● DATASET EXCERPTS
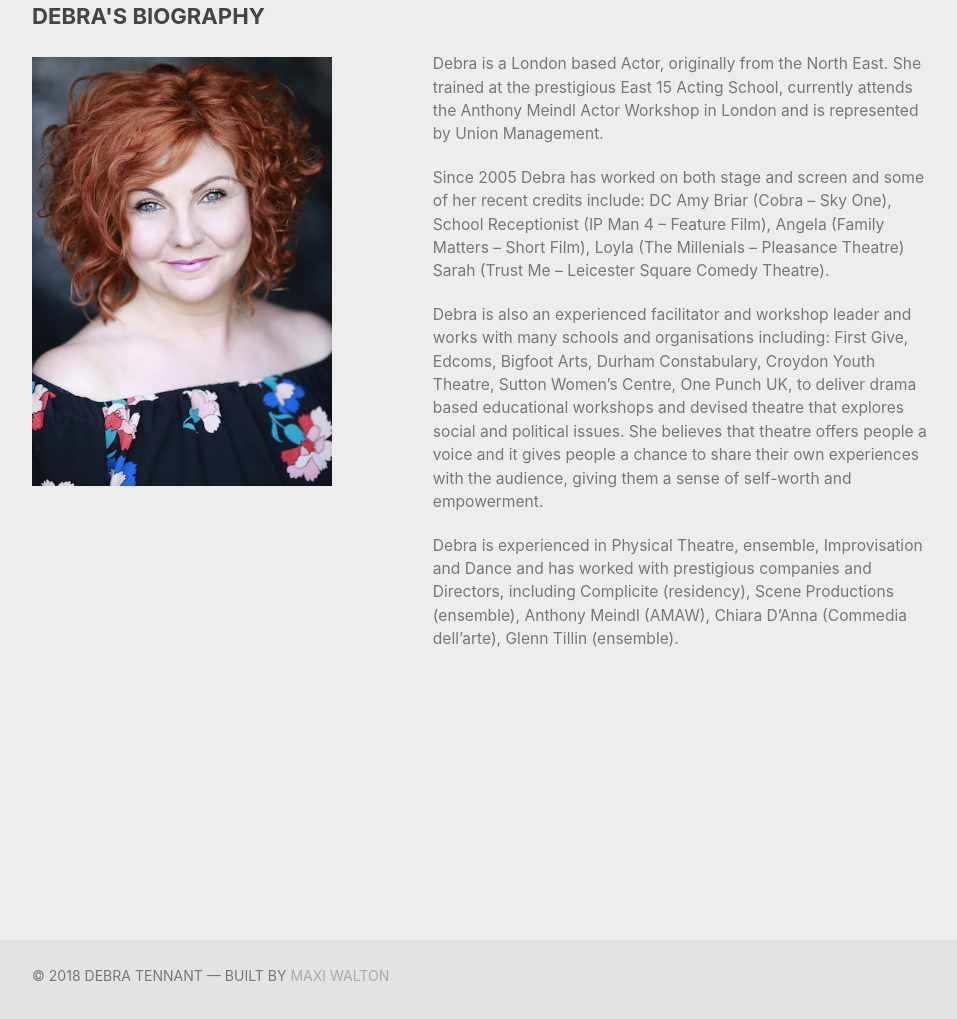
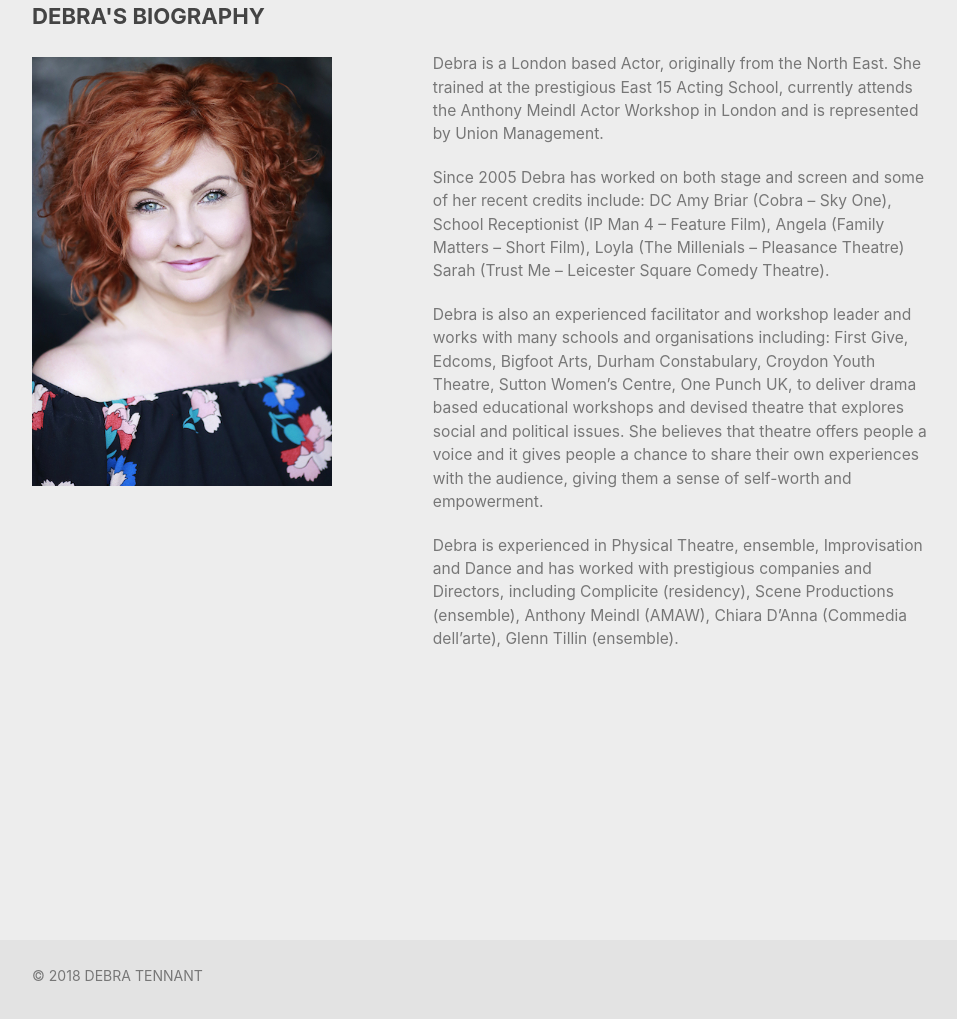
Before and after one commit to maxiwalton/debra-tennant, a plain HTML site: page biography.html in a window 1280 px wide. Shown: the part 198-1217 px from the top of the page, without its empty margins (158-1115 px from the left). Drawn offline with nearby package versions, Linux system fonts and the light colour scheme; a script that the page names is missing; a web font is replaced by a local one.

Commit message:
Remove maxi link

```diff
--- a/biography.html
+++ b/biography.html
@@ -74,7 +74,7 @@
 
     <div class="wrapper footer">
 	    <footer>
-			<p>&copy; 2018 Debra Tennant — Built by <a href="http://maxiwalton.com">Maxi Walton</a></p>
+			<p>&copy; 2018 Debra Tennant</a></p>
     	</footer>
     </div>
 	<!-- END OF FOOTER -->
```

● EXERCISE DESCRIPTION
In the records above, find each line that mentions the word "biography", and copy it.

● RESPONSE TO THIS EXERCISE
Before and after one commit to maxiwalton/debra-tennant, a plain HTML site: page biography.html in a window 1280 px wide. Shown: the part 198-1217 px from the top of the page, without its empty margins (158-1115 px from the left). Drawn offline with nearby package versions, Linux system fonts and the light colour scheme; a script that the page names is missing; a web font is replaced by a local one.
--- a/biography.html
+++ b/biography.html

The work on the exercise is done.